Contractually, at least, with 360 deals the labels had addressed how to capitalize on lost revenue due to piracy. Their challenge now was to encourage people to buy the music so they could actually collect revenue from the sale (versus pirating) of that music. Napster evolved into Rhapsody and eventually spurred several music file streaming services like Spotify and Pandora, only now these sites were on notice from various court decisions that piracy was illegal. These services had the means to get the music into the hands of the consumers but the record labels controlled the music. The record companies were in a quandary: consumers were used to downloading music, often for free, and they couldn’t put the genie back in the bottle. The labels now needed to support a platform that would encourage people to pay for the consumption of the music. And by striking deals with these streaming services, the labels would be able to get their artists’ music in the hands of fans through ad-supported free streaming services or premium services where listeners pay up to $10 per month for ad-free music, listener-curated playlists and unlimited downloads. It was successful. The co-author of a recent study on streaming told TechTimes that they “found there was a high migration of people who were pirating music moving across to streaming music because, they found it cost-effective and convenient…a solution to what they were looking for in terms of their digital needs for music consumption.”
The streaming services are probably here to stay, at least for now until the next big thing comes our way, but these file-sharing services are giving a big boost to independent artists who now have a platform to directly release their music to consumers, rendering record companies even more irrelevant. And thanks to the vast libraries, previously unknown artists now have their music included on playlists with well-known artists in their genre, and their music becomes a part of the seemingly endless catalogue of music. Both ultimately translate into increased exposure and income for the artist, which in turn is troublesome for record companies.
Times have certainly changed. These streaming services are now the unlikeliest of promotional tools, social media acts as marketing, the artist can directly books gigs through Sonicbids, TuneCore acts as publishing administrator and the artist keeps all ancillary entertainment income. So once again, record companies are being bested by the tools of the Internet, which means, now more than ever, some independent artists can now afford to stay independent.

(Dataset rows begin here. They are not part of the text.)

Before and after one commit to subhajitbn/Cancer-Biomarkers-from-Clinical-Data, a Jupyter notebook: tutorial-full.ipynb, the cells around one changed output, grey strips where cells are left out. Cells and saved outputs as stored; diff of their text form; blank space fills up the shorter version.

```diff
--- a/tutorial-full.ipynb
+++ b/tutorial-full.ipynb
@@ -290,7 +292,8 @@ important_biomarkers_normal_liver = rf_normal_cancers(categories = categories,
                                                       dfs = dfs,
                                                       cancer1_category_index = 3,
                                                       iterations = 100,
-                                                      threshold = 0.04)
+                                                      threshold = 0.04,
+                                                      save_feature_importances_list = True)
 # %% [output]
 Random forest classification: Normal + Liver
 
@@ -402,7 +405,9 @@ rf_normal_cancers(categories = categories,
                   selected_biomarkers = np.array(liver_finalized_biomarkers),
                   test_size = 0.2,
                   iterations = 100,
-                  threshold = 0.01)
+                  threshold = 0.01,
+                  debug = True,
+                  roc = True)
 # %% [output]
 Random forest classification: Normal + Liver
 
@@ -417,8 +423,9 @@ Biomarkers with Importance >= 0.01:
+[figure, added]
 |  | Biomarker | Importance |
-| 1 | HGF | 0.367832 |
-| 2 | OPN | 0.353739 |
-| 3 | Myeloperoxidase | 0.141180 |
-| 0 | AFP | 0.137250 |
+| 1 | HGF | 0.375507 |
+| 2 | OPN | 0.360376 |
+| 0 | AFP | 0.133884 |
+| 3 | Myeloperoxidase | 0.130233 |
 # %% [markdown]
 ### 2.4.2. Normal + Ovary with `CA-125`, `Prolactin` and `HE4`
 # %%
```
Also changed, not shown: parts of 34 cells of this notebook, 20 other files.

Lisa Bonner is a veteran entertainment attorney with more than 20 years in the industry representing clients in all areas of the music, television, film, print and digital industries. Bonner is also a television commentator speaking on legal issues as well as pop culture topics and is a veteran host of an entertainment radio show in Los Angeles. She is also host of “The Laws of Entertainment,” a podcast produced by Entertainment Studios (on iTunes) and a freelance journalist for various publications, including The Grio, Essence.com and EBONY. Bonner’s essay, “A Retrospective of Recorded Music Deals: From the ‘90s, to 360s, and the Rise of Independents” is part of the Living Legends Foundation’s series on “The State of Black Music and Beyond.”